*THE TASK*. Look through the data below. Show each line where the string "EARLY" occurs.

◇ ◇ ◇ ◇ ◇

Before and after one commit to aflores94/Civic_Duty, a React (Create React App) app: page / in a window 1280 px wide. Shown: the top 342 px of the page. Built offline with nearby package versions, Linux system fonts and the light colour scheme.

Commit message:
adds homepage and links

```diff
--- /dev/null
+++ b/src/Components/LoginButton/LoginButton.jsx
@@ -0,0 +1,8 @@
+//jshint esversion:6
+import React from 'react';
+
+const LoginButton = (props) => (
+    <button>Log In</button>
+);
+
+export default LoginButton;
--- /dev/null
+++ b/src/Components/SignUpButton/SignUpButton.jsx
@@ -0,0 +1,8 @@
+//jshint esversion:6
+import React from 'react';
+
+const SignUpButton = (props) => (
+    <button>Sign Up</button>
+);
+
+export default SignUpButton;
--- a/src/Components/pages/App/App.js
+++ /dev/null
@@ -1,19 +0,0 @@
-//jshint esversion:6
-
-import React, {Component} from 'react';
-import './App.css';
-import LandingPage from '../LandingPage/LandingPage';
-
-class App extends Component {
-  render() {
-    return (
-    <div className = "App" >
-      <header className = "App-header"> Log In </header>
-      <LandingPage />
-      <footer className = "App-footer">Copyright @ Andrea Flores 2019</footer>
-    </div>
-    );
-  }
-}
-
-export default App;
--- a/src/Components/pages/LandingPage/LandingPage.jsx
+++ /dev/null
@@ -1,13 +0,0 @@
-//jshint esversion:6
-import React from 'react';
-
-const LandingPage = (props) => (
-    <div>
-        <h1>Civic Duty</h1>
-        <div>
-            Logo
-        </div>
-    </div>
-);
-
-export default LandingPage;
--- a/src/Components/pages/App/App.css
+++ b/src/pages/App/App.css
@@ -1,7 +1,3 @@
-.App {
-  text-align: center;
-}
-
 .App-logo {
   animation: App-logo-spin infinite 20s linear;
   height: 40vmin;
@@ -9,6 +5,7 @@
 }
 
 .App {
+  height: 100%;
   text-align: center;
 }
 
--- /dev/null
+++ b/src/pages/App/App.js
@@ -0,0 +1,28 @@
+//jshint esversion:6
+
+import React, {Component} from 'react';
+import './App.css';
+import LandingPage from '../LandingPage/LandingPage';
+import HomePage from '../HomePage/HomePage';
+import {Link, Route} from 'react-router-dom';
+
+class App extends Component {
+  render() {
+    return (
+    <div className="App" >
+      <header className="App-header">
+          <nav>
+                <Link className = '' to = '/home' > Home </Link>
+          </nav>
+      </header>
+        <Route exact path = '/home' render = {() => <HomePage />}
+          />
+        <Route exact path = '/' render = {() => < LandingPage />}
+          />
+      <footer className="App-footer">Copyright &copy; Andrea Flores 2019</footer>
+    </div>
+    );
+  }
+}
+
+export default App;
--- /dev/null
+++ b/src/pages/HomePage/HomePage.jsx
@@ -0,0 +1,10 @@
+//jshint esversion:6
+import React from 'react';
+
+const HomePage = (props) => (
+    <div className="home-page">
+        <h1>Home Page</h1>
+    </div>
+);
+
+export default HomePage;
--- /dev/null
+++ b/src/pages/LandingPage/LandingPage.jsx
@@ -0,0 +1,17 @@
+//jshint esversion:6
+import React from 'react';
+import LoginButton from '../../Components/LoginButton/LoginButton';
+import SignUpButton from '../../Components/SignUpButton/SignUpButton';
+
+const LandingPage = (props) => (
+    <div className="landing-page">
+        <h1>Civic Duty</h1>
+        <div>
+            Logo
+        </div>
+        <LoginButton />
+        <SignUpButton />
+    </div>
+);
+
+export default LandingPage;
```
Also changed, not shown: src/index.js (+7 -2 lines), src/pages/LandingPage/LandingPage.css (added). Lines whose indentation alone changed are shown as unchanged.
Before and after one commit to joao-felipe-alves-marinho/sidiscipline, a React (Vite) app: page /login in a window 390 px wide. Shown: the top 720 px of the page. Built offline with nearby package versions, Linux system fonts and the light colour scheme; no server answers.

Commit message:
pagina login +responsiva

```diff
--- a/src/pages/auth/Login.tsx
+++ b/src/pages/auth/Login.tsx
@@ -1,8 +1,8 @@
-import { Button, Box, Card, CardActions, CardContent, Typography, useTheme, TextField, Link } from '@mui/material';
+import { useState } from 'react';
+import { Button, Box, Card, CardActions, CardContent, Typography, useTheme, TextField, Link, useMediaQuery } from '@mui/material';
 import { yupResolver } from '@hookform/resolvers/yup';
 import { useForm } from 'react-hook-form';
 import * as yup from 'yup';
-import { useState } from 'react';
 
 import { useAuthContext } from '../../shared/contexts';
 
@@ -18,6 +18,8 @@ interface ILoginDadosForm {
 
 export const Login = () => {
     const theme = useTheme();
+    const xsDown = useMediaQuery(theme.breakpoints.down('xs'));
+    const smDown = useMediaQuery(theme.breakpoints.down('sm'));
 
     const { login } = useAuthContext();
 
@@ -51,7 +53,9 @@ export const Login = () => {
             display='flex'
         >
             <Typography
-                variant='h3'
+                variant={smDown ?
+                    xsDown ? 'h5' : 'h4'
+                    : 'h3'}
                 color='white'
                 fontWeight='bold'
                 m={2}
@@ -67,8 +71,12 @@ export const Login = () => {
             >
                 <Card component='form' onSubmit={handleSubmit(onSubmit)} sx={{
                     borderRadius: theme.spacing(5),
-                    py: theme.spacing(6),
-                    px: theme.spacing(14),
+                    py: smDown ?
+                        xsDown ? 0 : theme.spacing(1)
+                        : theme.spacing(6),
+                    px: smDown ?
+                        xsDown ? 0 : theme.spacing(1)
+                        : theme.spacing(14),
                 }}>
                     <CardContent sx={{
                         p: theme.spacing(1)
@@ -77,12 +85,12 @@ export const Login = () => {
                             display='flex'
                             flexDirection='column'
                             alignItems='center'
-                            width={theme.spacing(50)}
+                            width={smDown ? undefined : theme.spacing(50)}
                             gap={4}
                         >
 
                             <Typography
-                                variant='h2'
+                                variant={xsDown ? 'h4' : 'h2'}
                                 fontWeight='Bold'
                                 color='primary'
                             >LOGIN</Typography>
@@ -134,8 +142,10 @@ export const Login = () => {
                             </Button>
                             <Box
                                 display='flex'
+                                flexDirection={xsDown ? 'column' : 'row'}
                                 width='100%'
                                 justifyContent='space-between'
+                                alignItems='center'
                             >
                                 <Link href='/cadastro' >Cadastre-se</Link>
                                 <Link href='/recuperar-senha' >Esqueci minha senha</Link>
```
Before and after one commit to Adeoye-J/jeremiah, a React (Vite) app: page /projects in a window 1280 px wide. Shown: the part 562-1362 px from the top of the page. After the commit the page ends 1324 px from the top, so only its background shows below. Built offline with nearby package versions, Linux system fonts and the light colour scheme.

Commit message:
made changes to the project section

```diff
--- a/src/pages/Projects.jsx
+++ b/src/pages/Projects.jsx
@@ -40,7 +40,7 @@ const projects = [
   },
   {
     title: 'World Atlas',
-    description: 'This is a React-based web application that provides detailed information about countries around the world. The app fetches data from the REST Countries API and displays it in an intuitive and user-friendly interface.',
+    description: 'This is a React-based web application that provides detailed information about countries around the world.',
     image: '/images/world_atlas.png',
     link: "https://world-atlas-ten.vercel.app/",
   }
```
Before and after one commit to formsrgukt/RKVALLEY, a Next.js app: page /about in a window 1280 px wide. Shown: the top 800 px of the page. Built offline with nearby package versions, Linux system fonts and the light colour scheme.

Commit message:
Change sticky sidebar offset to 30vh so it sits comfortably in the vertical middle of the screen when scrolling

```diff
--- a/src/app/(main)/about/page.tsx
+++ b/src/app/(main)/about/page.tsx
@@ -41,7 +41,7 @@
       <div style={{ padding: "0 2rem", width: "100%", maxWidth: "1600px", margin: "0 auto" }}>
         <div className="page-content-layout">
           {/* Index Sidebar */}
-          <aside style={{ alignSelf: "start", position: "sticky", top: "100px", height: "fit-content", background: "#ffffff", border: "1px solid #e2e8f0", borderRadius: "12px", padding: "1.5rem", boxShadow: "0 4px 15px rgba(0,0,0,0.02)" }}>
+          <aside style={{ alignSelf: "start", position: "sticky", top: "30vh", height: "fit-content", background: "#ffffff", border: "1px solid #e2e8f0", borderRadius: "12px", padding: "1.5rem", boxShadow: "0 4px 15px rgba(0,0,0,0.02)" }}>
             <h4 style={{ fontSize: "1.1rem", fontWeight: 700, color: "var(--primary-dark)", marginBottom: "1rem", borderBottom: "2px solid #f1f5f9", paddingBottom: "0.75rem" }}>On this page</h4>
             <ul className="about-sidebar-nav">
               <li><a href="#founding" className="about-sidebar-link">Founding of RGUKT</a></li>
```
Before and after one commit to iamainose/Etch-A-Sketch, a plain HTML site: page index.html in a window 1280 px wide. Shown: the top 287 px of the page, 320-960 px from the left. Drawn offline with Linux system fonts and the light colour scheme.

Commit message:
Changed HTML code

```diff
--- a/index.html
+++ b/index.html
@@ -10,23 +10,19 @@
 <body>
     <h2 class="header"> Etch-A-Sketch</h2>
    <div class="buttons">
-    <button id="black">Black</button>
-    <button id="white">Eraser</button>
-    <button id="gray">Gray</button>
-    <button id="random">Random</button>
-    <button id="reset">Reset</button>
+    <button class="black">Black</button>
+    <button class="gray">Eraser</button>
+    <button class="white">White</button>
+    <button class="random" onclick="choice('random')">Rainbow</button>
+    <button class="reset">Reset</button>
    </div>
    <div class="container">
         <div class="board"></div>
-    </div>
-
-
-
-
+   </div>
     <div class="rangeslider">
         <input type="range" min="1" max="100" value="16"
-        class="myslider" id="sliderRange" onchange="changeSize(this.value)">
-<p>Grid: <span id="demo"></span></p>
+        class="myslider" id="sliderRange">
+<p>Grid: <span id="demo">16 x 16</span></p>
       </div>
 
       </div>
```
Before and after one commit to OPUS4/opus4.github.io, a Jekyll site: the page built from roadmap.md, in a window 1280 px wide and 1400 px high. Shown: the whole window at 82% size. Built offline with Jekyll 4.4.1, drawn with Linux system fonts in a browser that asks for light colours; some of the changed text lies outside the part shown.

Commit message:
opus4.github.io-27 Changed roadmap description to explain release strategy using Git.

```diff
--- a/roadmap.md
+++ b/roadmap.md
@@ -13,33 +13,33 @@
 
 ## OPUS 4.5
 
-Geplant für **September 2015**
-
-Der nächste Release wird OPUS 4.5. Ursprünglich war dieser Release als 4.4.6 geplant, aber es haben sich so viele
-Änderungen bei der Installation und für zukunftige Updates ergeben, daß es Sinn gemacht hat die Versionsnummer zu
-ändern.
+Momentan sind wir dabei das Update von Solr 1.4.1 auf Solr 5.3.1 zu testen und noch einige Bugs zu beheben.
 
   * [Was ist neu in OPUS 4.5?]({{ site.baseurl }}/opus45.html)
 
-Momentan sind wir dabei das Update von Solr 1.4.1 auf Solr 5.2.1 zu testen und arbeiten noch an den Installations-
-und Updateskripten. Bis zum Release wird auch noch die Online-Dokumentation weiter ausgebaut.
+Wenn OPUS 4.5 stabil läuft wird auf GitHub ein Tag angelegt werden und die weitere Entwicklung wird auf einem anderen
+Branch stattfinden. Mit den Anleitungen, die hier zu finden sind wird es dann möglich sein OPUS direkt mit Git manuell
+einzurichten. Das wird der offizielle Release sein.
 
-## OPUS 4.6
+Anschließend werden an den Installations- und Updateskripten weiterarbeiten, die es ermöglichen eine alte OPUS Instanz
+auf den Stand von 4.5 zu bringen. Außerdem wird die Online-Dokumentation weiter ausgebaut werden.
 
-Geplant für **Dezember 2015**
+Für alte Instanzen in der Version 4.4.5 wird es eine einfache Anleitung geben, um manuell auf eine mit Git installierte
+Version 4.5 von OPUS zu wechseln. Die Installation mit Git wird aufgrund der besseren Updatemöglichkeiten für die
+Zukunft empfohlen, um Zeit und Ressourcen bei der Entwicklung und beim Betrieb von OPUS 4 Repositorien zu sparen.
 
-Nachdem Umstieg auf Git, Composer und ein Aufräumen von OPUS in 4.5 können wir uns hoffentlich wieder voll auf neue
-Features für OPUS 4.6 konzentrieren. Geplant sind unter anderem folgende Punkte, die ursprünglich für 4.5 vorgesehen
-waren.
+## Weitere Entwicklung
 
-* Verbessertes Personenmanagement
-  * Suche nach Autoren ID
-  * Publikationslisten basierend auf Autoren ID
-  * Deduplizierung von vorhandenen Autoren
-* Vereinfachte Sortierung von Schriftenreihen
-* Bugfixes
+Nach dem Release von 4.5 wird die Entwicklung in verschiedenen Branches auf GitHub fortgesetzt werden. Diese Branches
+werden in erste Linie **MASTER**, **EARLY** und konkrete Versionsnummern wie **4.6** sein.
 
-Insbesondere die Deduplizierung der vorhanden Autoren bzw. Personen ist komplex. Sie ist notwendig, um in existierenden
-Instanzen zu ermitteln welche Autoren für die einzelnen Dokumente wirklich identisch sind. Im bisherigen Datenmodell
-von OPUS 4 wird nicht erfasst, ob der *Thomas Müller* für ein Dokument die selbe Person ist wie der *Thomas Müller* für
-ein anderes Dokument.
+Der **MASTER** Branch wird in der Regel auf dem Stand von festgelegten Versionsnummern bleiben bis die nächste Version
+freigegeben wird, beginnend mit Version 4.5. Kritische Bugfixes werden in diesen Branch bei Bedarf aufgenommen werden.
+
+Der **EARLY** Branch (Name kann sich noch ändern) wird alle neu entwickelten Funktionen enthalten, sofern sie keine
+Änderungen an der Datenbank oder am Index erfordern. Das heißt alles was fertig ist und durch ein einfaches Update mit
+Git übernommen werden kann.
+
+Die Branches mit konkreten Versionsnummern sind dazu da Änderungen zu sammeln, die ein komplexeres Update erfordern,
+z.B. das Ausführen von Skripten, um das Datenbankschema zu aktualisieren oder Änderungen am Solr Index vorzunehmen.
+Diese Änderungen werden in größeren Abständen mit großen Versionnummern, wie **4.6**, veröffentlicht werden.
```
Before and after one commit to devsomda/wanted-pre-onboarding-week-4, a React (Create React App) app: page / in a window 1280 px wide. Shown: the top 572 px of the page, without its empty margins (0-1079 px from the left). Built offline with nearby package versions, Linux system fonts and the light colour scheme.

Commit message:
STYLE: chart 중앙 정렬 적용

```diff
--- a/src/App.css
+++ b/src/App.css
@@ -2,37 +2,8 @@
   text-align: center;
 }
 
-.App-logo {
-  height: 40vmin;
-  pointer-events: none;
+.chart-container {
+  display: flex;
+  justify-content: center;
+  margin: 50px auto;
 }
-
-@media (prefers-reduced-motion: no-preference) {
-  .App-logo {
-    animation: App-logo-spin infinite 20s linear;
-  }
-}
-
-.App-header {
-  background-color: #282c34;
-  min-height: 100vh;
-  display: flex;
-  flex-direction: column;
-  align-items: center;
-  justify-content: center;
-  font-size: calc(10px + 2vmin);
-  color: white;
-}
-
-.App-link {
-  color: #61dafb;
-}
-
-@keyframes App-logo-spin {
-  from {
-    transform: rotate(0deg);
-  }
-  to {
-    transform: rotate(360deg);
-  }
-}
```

◇ ◇ ◇ ◇ ◇

*PROBLEM SOLUTION*.
+werden in erste Linie **MASTER**, **EARLY** und konkrete Versionsnummern wie **4.6** sein.
+Der **EARLY** Branch (Name kann sich noch ändern) wird alle neu entwickelten Funktionen enthalten, sofern sie keine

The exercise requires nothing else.